Imports grew 8.1% for the year, outpacing exports, which rose 7.2% on an annual basis.
The weaker global economy weighed more heavily on trade at the end of last year, the data showed, as pandemic lockdowns in China and a war between Russia and Ukraine dampened demand globally. One exception has been the U.S. energy sector, which has stepped in to provide more natural gas and petroleum products after Europe cut ties with Russia.
In the fourth quarter of last year, overall U.S. exports fell 1.3% on an annual basis as shipments of goods to the rest of the world fell sharply. But exports of services, including travel and transport, surged 12.4%, as activity continued to rebound from the pandemic.
Imports were also weaker in the quarter, falling 4.6%, as higher interest rates discouraged Americans from purchasing durable consumer goods such as appliances and machinery. The United States has steadily been raising interest rates in an effort to quash persistent inflation.

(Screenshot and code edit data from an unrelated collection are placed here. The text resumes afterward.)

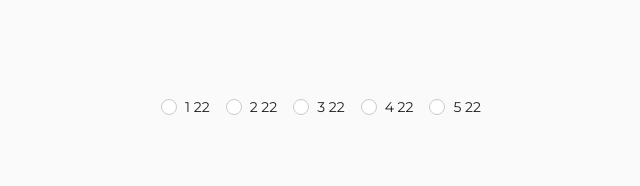
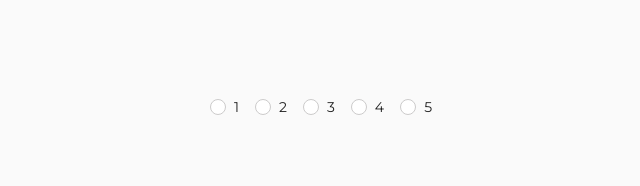
Before and after one commit to piyawatpm/cloudtronics-design-system, a Next.js app: page / in a window 1280 px wide. Shown: the top 186 px of the page, without its empty margins (315-955 px from the left). Built offline with nearby package versions, Linux system fonts and the light colour scheme.

Commit message:
fix: fix radio typo

```diff
--- a/components/ui/radio.tsx
+++ b/components/ui/radio.tsx
@@ -24,7 +24,6 @@ const Radio: React.FC<RadioProps> = ({
       // }}
 
       {...props}
-
     >
       <Space direction={direction}>
         {options?.map((option) => (
@@ -35,7 +34,7 @@ const Radio: React.FC<RadioProps> = ({
             key={option.value}
             value={option.value}
           >
-            {option.label} 22
+            {option.label}
           </AntRadio>
         ))}
       </Space>
```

Economists and politicians have varying views about how much the trade deficit matters. Some economists see the trade deficit as a product of a growing U.S. economy that is more able to buy goods from abroad, but worry about sustained trade deficits resulting in lower employment and economic growth.
Regardless, when the Commerce Department calculates its measure of economic growth, it adds exports to the national figures for government and private investment and spending, and subtracts imports. In the fourth quarter, weak exports of goods weighed on the gross domestic product, even though imports also decreased.
The trade figures were released as part of the quarterly and annual report on economic growth. A fuller report with final trade data for the year will be issued Feb. 7.
This article originally appeared in The New York Times.